“Both of us feel, Al, that the government ought to be able to collect the information it needs when it needs it to protect our citizens … but the reality is, the idea of collecting millions and millions of phone records on law-abiding Americans doesn’t make us any more secure,” Wyden said. “It undermines our liberty. I personally believe that, yes, it is unconstitutional to collect millions and millions of phone records on law-abiding Americans. It violates the Fourth Amendment.”

Bloomberg News issued a press release touting the interview that said Wyden suggested he backed Paul’s lawsuit.

But Wyden’s office said Paul does not back the suit, which Paul filed on Wednesday as a private citizen in Washington, D.C.’s district court.

Paul’s class action lawsuit against the Obama administration claims the president and intelligence agencies have violated the Fourth Amendment with their surveillance activities. He asserted that the NSA’s program is the “modern equivalent” of British lawlessness and government overreach during the Revolutionary War.

The lawsuit seeks immediate injunctive relief to the surveillance, and calls for an end to the NSA’s metadata program that tracks phone calls made in the United States. Paul wants the NSA to get rid of all records it’s collected in the last five years. 

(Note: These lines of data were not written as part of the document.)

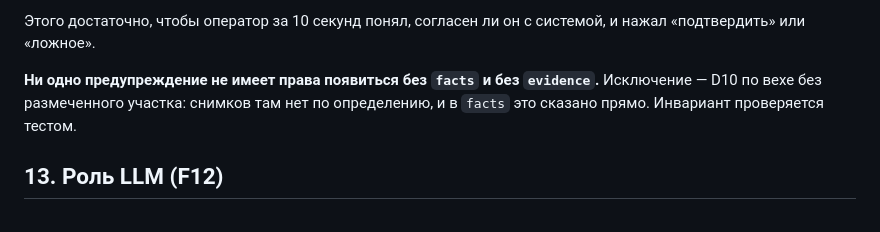
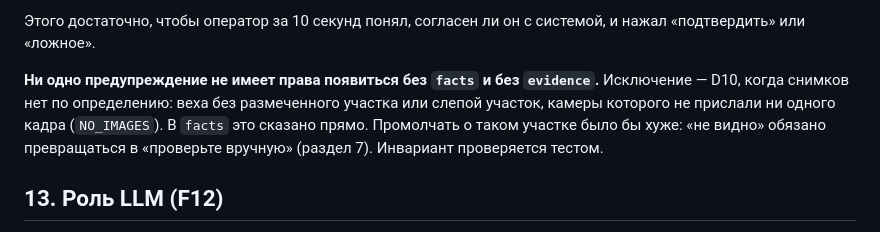
Before and after one commit to cerXXXX/ConstructionSupervision, a Markdown page: docs/methodology.md, the part around the change. Drawn GitHub-style.

Commit message:
docs: D10 без снимков-доказательств для участка без кадров
Раздел 12 разрешал отклонение без evidence только для вехи без
размеченного участка. Но слепой участок с причиной NO_IMAGES тоже не
имеет ни одного кадра, и по старому правилу его D10 отбрасывался бы
молча — вопреки разделу 7: «не видно» должно давать «проверьте вручную».

Co-Authored-By: Claude Opus 5.5 <noreply@anthropic.com>

```diff
--- a/docs/methodology.md
+++ b/docs/methodology.md
@@ -391,8 +391,10 @@ delay_days(объект) = наибольшая задержка среди ве
 «подтвердить» или «ложное».
 
 **Ни одно предупреждение не имеет права появиться без `facts` и без `evidence`.** Исключение —
-D10 по вехе без размеченного участка: снимков там нет по определению, и в `facts` это сказано
-прямо. Инвариант проверяется тестом.
+D10, когда снимков нет по определению: веха без размеченного участка или слепой участок, камеры
+которого не прислали ни одного кадра (`NO_IMAGES`). В `facts` это сказано прямо. Промолчать
+о таком участке было бы хуже: «не видно» обязано превращаться в «проверьте вручную» (раздел 7).
+Инвариант проверяется тестом.
 
 ## 13. Роль LLM (F12)
 
```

In early January, Wyden called on Obama to end the metadata program and reform the process by which the agency obtains the information. He advocated that intelligence agencies first seek approval from the Foreign Intelligence Surveillance (FISA) Court.

A week later, Obama announced such a change, along with other NSA reforms. He called for the metadata program to be moved out of the government’s hands, and for the government to seek FISA approval in the future. Obama has tasked Attorney General Eric Holder and intelligence leaders with determining where the records will be housed.

This post was updated at 7:23 p.m.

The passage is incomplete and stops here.